Have you noticed how frequently students, and the general public for that matter, are asked to provide their ethnic or racial identity? All you have to do is fill out an online survey after making a purchase at the bookstore, and you will quickly be barraged with queries about your ethnicity. My usual practice is to check the “decline to state” box, but when I have no other option, Hispanic or Latino is acceptable. “Latinx” is not acceptable. In fact, it is condescending.
By now you are likely familiar with the term “Latinx”—perhaps you have even figured out how to pronounce it. (Or, like me, you purposely and strategically mispronounce it.) For the record, it is pronounced as two distinct words, “Latin + Ex,” but I encourage you to pronounce it as “Luh + Teenks,” with humorous conversations to follow. “Latinx” is an unnatural and contrived neologism that is intended to be gender neutral. The fact is, it is far from neutral; rather, it’s a blatant manifestation of identity politics and a manipulation of language. According to proponents of the term, the purpose of using “Latinx” is to be gender neutral, disrupt what people believe about inclusivity, and shape understandings of intersectionality.
But the trinitarian class (those obsessed with gender, race, and class) in higher education who contrived this word didn’t realize that the people whose identifying terms were being stolen from them wouldn’t have any of it. In a recent Pew survey, 3,030 Hispanics/Latinos were asked “about their awareness of the term Latinx and their views of the term.” The survey found that one-in-four U.S. Hispanics have heard of “Latinx,” but only 3 percent use the term. One pollster quoted in Politico remarked, “Why are we using a word that is preferred by only 2 percent, but offends as many as 40 percent of those voters we want to win?”
Any word that is used to identify oneself is self-evidently important. By using terms and phrases that identify us with our culture or ethnic heritage, we highlight how we understand ourselves in light of our connection to the past. The terms we use to self-identify frame and explain our individuality, yet these identity words are also used to place ourselves in the context of a broader community. In other words, a term like “Latino” is used to represent an ethnic heritage, and ethnic heritage places an individual into a group that has similar traits, such as a common language and shared culture.
“Latino” and “Hispanic” are widely accepted terms that, although not without controversy, have stood the test of time. Most people today make no connection to the terms’ original connotations when they hear them used in conversation. “Latino” is simply understood to refer to a person with Latin American roots, and a Hispanic is known to be a person tied to Spain and the Spanish colonies and/or the Spanish language. So why not give “Latinx” a try? Give it a few decades and it too will pass the test of time, some say. I think not!

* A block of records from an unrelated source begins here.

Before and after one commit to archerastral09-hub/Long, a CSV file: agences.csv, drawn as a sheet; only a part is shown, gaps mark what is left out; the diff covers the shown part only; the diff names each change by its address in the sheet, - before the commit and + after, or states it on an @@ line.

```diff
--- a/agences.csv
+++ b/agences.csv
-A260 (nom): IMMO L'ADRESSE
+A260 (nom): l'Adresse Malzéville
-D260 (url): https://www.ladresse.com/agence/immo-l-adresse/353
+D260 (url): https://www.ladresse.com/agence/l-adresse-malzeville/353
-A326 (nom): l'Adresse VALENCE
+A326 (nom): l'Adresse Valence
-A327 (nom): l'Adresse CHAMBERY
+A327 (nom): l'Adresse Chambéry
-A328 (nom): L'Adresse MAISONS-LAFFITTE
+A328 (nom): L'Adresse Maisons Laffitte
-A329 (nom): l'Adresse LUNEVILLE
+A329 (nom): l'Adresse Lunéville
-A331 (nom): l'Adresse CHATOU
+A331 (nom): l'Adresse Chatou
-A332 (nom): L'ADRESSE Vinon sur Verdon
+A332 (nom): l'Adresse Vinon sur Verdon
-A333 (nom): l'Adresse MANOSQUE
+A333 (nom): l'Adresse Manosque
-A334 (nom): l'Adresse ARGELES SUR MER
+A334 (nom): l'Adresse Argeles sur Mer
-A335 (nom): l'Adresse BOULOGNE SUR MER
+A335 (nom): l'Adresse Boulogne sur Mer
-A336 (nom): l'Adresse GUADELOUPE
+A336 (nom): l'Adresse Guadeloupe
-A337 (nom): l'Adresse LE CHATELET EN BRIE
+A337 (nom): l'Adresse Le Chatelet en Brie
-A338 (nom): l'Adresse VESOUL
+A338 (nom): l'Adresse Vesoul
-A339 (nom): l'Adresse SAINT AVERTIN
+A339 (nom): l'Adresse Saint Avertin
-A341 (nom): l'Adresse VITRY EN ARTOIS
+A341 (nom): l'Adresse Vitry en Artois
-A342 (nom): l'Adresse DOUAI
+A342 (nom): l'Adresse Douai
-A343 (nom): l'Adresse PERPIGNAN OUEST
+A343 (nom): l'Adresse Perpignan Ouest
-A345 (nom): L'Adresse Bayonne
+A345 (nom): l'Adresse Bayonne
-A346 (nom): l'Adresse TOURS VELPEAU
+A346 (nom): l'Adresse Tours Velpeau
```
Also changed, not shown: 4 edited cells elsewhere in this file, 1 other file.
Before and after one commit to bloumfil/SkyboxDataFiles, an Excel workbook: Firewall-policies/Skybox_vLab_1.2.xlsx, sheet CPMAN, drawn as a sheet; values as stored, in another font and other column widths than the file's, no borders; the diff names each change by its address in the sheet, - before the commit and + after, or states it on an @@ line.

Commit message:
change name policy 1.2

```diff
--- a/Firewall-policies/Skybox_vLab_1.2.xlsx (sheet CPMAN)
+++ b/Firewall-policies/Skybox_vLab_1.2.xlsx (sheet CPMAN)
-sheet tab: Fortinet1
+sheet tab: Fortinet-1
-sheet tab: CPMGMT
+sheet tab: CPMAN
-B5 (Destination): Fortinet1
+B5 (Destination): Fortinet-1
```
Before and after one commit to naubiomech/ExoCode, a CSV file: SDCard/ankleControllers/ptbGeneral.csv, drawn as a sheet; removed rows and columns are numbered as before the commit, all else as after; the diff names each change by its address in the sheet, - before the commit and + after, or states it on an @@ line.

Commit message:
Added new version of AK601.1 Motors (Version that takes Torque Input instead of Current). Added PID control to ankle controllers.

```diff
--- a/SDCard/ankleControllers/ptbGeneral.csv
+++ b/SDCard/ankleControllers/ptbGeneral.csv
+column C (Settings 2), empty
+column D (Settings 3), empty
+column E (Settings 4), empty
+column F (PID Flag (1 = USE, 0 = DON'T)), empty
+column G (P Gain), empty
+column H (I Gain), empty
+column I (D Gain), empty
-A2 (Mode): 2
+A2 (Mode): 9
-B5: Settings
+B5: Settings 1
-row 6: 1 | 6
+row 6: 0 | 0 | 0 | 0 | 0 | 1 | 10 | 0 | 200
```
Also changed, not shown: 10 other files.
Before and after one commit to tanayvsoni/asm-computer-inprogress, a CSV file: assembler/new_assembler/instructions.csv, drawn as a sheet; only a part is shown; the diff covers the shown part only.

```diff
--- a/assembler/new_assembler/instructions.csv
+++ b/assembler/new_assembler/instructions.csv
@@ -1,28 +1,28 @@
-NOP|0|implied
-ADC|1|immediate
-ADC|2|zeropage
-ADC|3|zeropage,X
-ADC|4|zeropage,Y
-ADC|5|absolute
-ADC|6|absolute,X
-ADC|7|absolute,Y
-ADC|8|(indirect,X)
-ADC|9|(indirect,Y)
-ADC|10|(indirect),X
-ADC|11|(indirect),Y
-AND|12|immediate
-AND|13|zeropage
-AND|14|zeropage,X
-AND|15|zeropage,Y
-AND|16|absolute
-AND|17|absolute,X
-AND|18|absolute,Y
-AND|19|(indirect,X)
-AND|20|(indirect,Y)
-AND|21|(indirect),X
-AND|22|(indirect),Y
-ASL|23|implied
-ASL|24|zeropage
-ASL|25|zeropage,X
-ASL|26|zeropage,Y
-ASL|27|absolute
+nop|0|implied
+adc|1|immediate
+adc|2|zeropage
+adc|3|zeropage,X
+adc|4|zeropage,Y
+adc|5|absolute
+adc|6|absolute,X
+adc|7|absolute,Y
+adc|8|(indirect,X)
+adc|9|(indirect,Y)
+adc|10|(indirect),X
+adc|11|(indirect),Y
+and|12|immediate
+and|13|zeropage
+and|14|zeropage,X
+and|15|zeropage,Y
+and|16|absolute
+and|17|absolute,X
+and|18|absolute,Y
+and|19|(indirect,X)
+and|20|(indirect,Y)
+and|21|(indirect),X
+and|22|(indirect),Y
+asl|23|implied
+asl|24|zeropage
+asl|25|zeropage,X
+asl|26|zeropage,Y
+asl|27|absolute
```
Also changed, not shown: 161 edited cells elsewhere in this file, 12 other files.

Columnist Ruben Navarrette calls the word silly and self-indulgent—and that’s putting it mildly. Elites consumed with the trinity of gender, class, and race find political utility in the use of “Latinx,” but it comes at the expense of stripping Latinos/Hispanics of the right to self-designate. It is exclusionary and disempowering. Beyond that, but no less important, “Latinx” distorts the language of Spanish grammar itself. Every Spanish noun has a specific article that denotes the gender of the word: male or female. I suppose some may not like that feature, but it is part of the fixed and historical uniqueness of the language. “Latinx” attacks the pride we should have in our language. It erases the distinctions that make Spanish-speakers unique and that connect them to their larger cultural and linguistic history.
Anecdotally, I find that many people who are called Hispanic or Latino but are of Mexican heritage simply identify themselves as Mexican. They don’t use the term “Mexican” to connect to their nationality, for they are Americans; rather, they use “Mexican” to refer to their ethnic or overall identity, which is a particular subset of Hispanic or Latino culture. That seems sufficient in their mind.
I have never identified as Latino and could not imagine calling myself Latino. Like the Hispanics who call themselves Mexican, I call myself American—and by American, I mean that I am simultaneously distinguished and united, historically and culturally, to every last person living as an American and in America. That seems sufficient in my mind. Hispanic seems to work better for me when I can’t navigate past a webpage without checking an ethnicity box and “decline to state” is not an option.
If another person asks if I am Latino, I won’t get hung up on the phrase. Instead, I will likely answer with “Sure,” or “If you say so,” or “What gives you that impression?” But if someone asks me if I am “Latinx,” I will state that I am absolutely not “Latinx,” and I will launch into a long tirade about artificial, political neologisms being assigned to me by critical social justice proponents and language and culture manipulators.